• [EXERCISE]: The entries must be set down again word for word; no pictures belong in the copy.

Modification records
/---
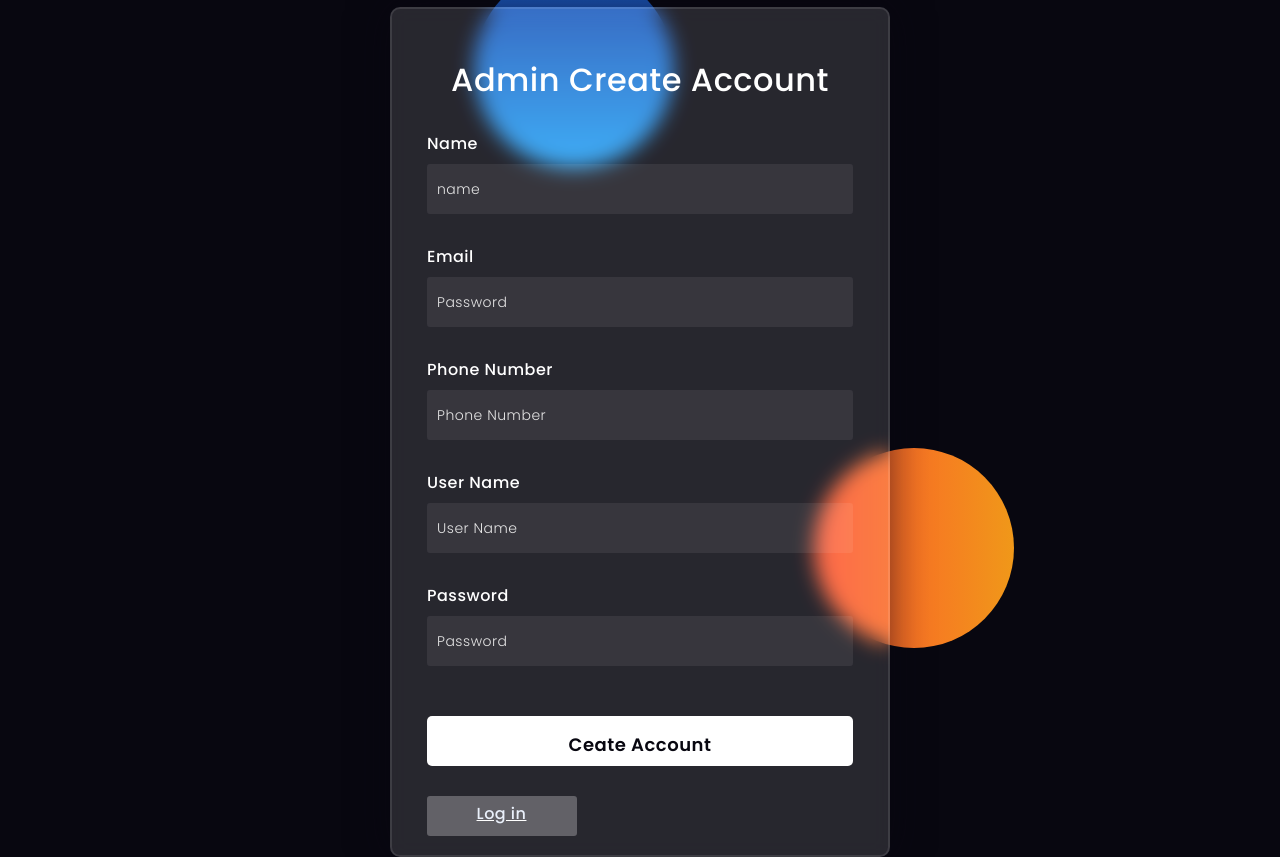
Repository: Ravindu200232/Food_Odering_App
Page: http://localhost/ordering/admininsert.jsp
These files come from the project's save history. The page is drawn as it stood at one moment and after the next save; the edit follows.
The browser window is 1280 px wide. The pictures show the whole page.
The page is served by Tomcat 9.

Above is the page before, as saved 2024-05-19 20:43:34.

After the next save:
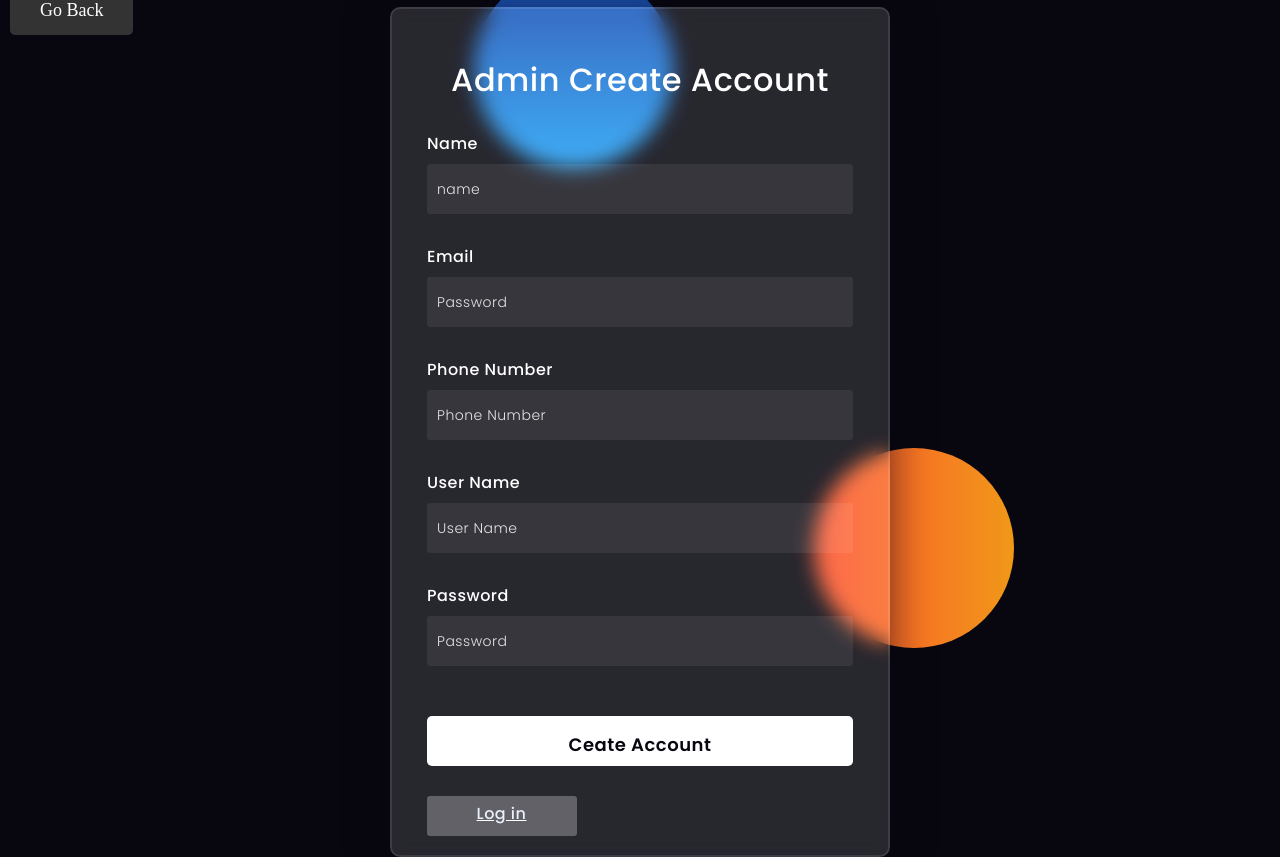
Saved 3 min 25 s later.
--- a/ordering/src/main/webapp/admininsert.jsp
+++ b/ordering/src/main/webapp/admininsert.jsp
@@ -136,10 +136,28 @@ input{
   margin-right: 4px;
 }
 
+.button {
+            padding: 15px 30px;
+            font-size: 18px;
+            background-color: #333;
+            color: #fff;
+            border: none;
+            border-radius: 5px;
+            cursor: pointer;
+            transition: background-color 0.3s;
+            text-decoration: none;
+            margin: 10px;
+        }
+        .button:hover {
+            background-color: #555;
+        }
+
     </style>
 </head>
 <body>
 
+
+<a href="index.jsp" class="button">Go Back</a>
 <div class="background">
         <div class="shape"></div>
         <div class="shape"></div>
\---
• [RESULT FOR THIS TASK]:
Repository: Ravindu200232/Food_Odering_App
Page: http://localhost/ordering/admininsert.jsp
These files come from the project's save history. The page is drawn as it stood at one moment and after the next save; the edit follows.
The browser window is 1280 px wide. The pictures show the whole page.
The page is served by Tomcat 9.

Above is the page before, as saved 2024-05-19 20:43:34.

After the next save:
Saved 3 min 25 s later.
--- a/ordering/src/main/webapp/admininsert.jsp
+++ b/ordering/src/main/webapp/admininsert.jsp
@@ -136,10 +136,28 @@ input{
   margin-right: 4px;
 }
 
+.button {
+            padding: 15px 30px;
+            font-size: 18px;
+            background-color: #333;
+            color: #fff;
+            border: none;
+            border-radius: 5px;
+            cursor: pointer;
+            transition: background-color 0.3s;
+            text-decoration: none;
+            margin: 10px;
+        }
+        .button:hover {
+            background-color: #555;
+        }
+
     </style>
 </head>
 <body>
 
+
+<a href="index.jsp" class="button">Go Back</a>
 <div class="background">
         <div class="shape"></div>
         <div class="shape"></div>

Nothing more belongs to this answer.